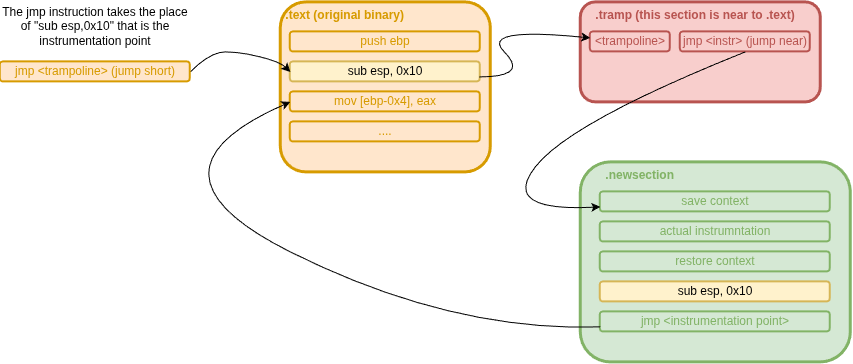
This is tesi/Images/trampolineInstrumentation.png from sk0x53/Tesi, a draw.io export, as it was before one commit. Source tidied: cells renumbered, new cells last; positions are measured from the earlier drawing's top-left corner, leaving out a move shared by most shapes.
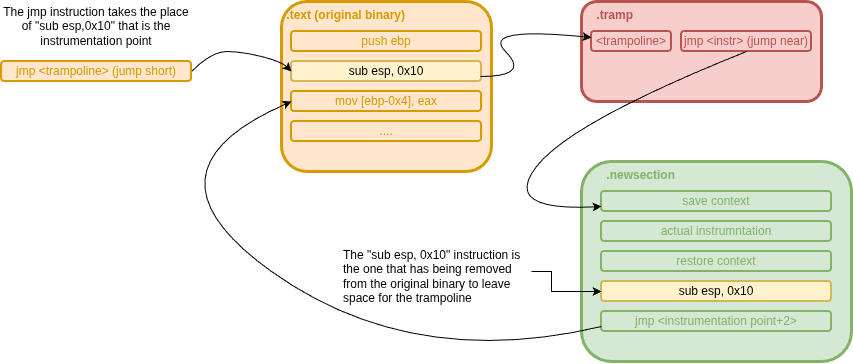
Above is the later version.

What changed in the source:
```diff
@@ -33,7 +33,7 @@
     <mxCell id="9" value="The jmp instruction takes the place of &quot;sub esp,0x10&quot; that is the instrumentation point" style="text;html=1;whiteSpace=wrap;strokeColor=none;fillColor=none;align=center;verticalAlign=middle;rounded=0;" parent="1" vertex="1">
       <mxGeometry width="190" height="50" as="geometry" />
     </mxCell>
-    <mxCell id="10" value="&amp;nbsp; &amp;nbsp; .tramp (this section is near to .text)" style="rounded=1;whiteSpace=wrap;html=1;fillColor=#f8cecc;strokeColor=#B85450;strokeWidth=3;fontColor=#B85450;fontStyle=1;align=left;verticalAlign=top;" parent="1" vertex="1">
+    <mxCell id="10" value="&amp;nbsp; &amp;nbsp; .tramp&amp;nbsp;" style="rounded=1;whiteSpace=wrap;html=1;fillColor=#f8cecc;strokeColor=#B85450;strokeWidth=3;fontColor=#B85450;fontStyle=1;align=left;verticalAlign=top;" parent="1" vertex="1">
       <mxGeometry x="580" width="240" height="100" as="geometry" />
     </mxCell>
     <mxCell id="11" value="&amp;lt;trampoline&amp;gt;" style="rounded=1;whiteSpace=wrap;html=1;fillColor=#f8cecc;strokeColor=#B85450;strokeWidth=2;fontColor=#B85450;fontStyle=0;align=center;verticalAlign=middle;" parent="1" vertex="1">
@@ -66,7 +66,7 @@
     <mxCell id="18" value="sub esp, 0x10" style="rounded=1;whiteSpace=wrap;html=1;fillColor=#fff2cc;strokeColor=#d6b656;strokeWidth=2;" parent="1" vertex="1">
       <mxGeometry x="600" y="280" width="230" height="20" as="geometry" />
     </mxCell>
-    <mxCell id="19" value="jmp &amp;lt;instrumentation point&amp;gt;" style="rounded=1;whiteSpace=wrap;html=1;fillColor=#d5e8d4;strokeColor=#82B366;strokeWidth=2;fontColor=#82B366;align=center;fontStyle=0;verticalAlign=middle;" parent="1" vertex="1">
+    <mxCell id="19" value="jmp &amp;lt;instrumentation point+2&amp;gt;" style="rounded=1;whiteSpace=wrap;html=1;fillColor=#d5e8d4;strokeColor=#82B366;strokeWidth=2;fontColor=#82B366;align=center;fontStyle=0;verticalAlign=middle;" parent="1" vertex="1">
       <mxGeometry x="600" y="310" width="230" height="20" as="geometry" />
     </mxCell>
     <mxCell id="20" style="curved=1;endArrow=classic;html=1;rounded=0;exitX=0.5;exitY=1;exitDx=0;exitDy=0;entryX=0;entryY=0.75;entryDx=0;entryDy=0;" parent="1" edge="1" source="12" target="15">
@@ -80,10 +80,21 @@
     <mxCell id="21" style="curved=1;endArrow=classic;html=1;rounded=0;exitX=0;exitY=0.75;exitDx=0;exitDy=0;entryX=0;entryY=0.5;entryDx=0;entryDy=0;" parent="1" edge="1" source="19" target="5">
       <mxGeometry relative="1" as="geometry">
         <Array as="points">
-          <mxPoint x="450" y="330" />
+          <mxPoint x="410" y="370" />
           <mxPoint x="130" y="170" />
         </Array>
       </mxGeometry>
     </mxCell>
+    <mxCell id="22" value="The &quot;sub esp, 0x10&quot; instruction is the one that has being removed from the original binary to leave space for the trampoline" style="text;html=1;whiteSpace=wrap;strokeColor=none;fillColor=none;align=left;verticalAlign=top;rounded=0;" parent="1" vertex="1">
+      <mxGeometry x="340" y="240" width="190" height="60" as="geometry" />
+    </mxCell>
+    <mxCell id="23" style="endArrow=classic;html=1;rounded=0;entryX=0;entryY=0.5;entryDx=0;entryDy=0;exitX=1;exitY=0.5;exitDx=0;exitDy=0;" parent="1" edge="1" source="22" target="18">
+      <mxGeometry relative="1" as="geometry">
+        <Array as="points">
+          <mxPoint x="550" y="270" />
+          <mxPoint x="550" y="290" />
+        </Array>
+      </mxGeometry>
+    </mxCell>
   </root>
 </mxGraphModel>
```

Task item: Reply with only the number of lines in the entries that contain the word "classic".

Task result: 3